The United States lost 140,000 jobs in December, according to data released by the Labor Department Friday—much worse than economists expected and marking the first monthly decrease in employment since the pandemic forced millions of job losses in April.
The unemployment rate remained flat at 6.7% in December, as compared to November; the metric hit a record high of 14.7% in April.
There are now 10.7 million unemployed people in the United States, compared to 10.9 million in November, the government said.
The number of permanent job losers ticked down by 348,000 in December to about 3.3 million—about three times prepandemic levels.
In addition to the unexpected job losses, the labor force participation rate remained flat at 61.5%—meaning there are still 7.3 million people in America who still want a job but are not actively seeking employment.
About 4.6 million people not in the labor force in December were unable to look for work because of the pandemic, the BLS reported, up from 3.9 million in November.
December’s report continued to show stark differences in unemployment by race, with minority groups such as Black Americans and Hispanics facing above-average unemployment rates of 9.9% and 9.3%, respectively.
“With large swaths of the U.S. economy shut down throughout December to combat the spread of Covid-19, it’s no surprise that the economy lost jobs in December,” James McDonald, the CEO of Los Angeles-based Hercules Investments said of Friday’s “disappointing” jobs report. “The slower-than-expected Covid-19 vaccine rollout is keeping economic lockdowns and social distancing measures in place, which is a worrisome combination for small businesses and the jobs market.”
What To Watch For
McDonald notes that the future economic outlook is bound “ever tighter to the increasingly vulnerable labor market,” adding that the relationship between temporary job losses and permanent layoffs should shed light on how the labor market will take shape once the pandemic finally subsides.
Only a little more than half of the 22 million Americans who lost their jobs in the early months of the pandemic are once again employed. The unemployment rate, however, is “still far too high, especially because the headline number masks the millions of Americans who have simply dropped out of the labor force,” Philadelphia Federal Reserve President Patrick Harker said Wednesday, noting that the swelling number of those experiencing long-term unemployment is also troubling. Also Wednesday, Goldman Sachs noted that the broad-based resurgence of the coronavirus and resulting business restrictions have led to a slower recovery in the job market than elsewhere in the economy, such as the booming stock market, for example. “Additionally, while continuing jobless claims declined during the payroll month, much of the drop reflected the expiration of program eligibility—as opposed to reemployment,” the Goldman analysts noted, referencing the one week of lapsed unemployment relief as a result of President Donald Trump’s delay in signing the $900 billion stimulus package over the holidays.
“Layoffs in leisure and hospitality and other virus-sensitive services categories temporarily halted the employment recovery that began in May and that we expect to continue in 2021,” Goldman added Wednesday. Fed President Harker, meanwhile, said about 30% of employment in those sectors has “evaporated” year over year—marking a “still-stunning decline” nearly one year into the pandemic.

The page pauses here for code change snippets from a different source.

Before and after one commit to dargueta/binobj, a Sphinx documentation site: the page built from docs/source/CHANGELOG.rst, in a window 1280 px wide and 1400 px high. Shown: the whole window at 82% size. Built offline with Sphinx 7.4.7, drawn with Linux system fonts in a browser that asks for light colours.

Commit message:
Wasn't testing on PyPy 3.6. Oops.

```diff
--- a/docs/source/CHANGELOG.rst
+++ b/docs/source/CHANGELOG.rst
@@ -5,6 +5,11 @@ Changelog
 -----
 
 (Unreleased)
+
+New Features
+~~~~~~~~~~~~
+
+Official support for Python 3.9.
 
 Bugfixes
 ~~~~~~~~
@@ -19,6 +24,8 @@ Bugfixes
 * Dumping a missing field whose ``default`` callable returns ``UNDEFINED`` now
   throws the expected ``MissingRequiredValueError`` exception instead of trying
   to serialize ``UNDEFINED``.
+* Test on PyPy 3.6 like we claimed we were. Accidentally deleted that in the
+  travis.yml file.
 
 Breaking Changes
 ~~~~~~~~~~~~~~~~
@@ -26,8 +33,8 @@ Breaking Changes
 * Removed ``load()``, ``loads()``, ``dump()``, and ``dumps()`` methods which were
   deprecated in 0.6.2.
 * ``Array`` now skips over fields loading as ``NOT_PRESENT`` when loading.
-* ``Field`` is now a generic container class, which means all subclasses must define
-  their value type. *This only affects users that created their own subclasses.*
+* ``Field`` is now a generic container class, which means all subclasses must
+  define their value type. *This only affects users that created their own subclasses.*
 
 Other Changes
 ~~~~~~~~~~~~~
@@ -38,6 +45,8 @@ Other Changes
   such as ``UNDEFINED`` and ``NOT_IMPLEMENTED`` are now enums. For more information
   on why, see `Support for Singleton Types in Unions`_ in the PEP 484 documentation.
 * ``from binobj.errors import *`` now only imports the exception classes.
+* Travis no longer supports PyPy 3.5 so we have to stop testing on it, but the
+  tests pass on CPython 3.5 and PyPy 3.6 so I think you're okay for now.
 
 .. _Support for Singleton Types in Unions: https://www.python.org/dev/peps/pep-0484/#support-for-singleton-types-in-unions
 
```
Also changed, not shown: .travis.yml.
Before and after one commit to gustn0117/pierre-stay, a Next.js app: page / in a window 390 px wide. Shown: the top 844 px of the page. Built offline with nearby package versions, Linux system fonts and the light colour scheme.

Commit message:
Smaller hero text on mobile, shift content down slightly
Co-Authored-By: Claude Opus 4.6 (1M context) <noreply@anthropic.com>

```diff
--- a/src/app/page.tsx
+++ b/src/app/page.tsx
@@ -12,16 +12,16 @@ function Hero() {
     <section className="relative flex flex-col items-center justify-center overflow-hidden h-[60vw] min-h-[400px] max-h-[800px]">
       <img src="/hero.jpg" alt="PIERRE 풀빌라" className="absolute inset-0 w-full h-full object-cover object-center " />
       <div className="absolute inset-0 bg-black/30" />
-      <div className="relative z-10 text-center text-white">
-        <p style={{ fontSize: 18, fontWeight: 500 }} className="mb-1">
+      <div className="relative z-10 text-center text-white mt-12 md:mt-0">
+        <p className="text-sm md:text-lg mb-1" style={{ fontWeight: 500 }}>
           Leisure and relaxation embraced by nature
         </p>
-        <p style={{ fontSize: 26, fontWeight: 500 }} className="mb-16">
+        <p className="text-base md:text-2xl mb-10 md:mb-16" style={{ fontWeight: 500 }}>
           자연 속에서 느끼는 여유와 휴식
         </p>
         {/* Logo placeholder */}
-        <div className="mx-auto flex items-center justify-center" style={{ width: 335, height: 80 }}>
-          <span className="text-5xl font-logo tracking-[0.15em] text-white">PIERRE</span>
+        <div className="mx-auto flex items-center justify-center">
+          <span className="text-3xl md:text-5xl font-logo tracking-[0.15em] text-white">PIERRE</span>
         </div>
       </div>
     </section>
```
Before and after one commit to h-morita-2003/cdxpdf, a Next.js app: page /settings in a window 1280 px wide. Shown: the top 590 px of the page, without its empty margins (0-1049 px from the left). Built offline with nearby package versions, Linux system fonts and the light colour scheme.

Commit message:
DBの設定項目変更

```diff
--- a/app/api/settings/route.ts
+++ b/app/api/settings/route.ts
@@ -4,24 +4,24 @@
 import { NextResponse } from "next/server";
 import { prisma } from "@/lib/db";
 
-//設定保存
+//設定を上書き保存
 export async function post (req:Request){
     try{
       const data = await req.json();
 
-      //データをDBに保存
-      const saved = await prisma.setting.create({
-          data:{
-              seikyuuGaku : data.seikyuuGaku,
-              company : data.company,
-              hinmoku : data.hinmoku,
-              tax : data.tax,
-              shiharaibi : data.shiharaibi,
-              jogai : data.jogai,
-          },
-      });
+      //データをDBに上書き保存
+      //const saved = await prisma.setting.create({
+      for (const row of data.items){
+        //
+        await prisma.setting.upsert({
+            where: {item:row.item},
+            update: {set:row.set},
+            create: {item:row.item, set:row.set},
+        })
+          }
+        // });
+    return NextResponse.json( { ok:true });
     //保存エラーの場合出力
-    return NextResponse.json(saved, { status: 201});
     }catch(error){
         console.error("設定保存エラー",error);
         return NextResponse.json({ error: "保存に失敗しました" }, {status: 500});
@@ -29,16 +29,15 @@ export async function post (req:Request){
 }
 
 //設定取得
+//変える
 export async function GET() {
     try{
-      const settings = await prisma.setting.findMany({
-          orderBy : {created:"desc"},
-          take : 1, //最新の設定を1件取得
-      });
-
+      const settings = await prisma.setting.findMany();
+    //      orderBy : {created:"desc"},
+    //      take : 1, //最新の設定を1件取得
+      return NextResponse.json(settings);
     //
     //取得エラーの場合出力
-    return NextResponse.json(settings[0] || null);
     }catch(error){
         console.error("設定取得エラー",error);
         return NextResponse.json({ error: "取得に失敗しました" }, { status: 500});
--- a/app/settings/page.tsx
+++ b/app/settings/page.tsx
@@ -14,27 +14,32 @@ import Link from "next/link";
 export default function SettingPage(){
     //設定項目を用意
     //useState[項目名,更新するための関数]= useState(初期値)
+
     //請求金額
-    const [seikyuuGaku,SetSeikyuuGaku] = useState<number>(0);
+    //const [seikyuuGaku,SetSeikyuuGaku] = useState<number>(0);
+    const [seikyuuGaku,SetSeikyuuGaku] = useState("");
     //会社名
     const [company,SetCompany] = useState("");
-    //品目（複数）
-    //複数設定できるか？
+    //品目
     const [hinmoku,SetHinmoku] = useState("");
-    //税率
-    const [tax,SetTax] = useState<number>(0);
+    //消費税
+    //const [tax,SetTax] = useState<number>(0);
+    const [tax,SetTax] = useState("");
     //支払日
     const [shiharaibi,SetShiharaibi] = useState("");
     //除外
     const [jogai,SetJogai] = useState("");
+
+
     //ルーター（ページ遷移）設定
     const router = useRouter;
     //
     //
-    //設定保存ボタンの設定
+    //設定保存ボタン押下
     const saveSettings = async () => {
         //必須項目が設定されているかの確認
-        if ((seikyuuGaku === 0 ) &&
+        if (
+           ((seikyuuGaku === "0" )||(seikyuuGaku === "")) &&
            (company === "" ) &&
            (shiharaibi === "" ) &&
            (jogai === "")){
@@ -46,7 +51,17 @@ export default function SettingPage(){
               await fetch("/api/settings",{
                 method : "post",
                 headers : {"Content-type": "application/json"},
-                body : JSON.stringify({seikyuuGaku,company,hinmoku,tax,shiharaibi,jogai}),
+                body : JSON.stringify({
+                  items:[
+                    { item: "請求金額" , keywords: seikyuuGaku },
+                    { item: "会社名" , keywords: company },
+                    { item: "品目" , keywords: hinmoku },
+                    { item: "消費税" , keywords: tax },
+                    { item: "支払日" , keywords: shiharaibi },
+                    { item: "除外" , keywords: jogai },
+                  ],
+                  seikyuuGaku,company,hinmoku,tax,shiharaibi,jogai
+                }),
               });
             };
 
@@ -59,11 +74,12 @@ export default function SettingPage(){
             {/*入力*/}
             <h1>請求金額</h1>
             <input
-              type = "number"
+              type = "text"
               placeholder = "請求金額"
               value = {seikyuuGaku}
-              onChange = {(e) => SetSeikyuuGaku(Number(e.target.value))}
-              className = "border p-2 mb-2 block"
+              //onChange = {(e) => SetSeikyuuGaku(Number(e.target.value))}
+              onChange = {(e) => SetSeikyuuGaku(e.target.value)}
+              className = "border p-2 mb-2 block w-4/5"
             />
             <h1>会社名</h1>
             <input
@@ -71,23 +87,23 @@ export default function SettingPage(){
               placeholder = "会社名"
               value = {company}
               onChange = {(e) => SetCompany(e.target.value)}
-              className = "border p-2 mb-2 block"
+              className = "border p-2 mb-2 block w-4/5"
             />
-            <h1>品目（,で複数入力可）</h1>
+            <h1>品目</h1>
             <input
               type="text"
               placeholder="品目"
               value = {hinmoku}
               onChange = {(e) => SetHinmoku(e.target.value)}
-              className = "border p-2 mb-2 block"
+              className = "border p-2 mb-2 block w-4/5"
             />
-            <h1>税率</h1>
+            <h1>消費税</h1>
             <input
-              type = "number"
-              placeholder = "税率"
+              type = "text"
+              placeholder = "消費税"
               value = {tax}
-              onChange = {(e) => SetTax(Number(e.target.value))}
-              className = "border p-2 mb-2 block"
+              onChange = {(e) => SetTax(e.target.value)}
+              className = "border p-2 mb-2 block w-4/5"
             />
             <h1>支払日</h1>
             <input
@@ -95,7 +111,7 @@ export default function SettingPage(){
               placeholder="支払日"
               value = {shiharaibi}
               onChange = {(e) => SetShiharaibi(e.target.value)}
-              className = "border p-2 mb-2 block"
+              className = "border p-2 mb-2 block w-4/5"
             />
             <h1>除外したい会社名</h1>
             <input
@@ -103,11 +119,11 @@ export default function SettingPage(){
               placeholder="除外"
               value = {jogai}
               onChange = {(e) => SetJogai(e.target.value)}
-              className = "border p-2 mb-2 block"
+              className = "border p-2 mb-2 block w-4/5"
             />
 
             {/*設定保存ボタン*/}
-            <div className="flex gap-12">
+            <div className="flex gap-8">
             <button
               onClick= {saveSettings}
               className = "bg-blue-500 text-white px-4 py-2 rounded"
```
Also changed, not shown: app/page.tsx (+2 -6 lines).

19.2 million. That’s how many people were still receiving some form of government unemployment benefit last week—shockingly high compared to the 1.8 million in the comparable week in 2020, according to weekly data released Thursday. That’s higher than the number of unemployed Americans, due to a startling number of people who’ve dropped out of the labor force because they’re no longer looking for work.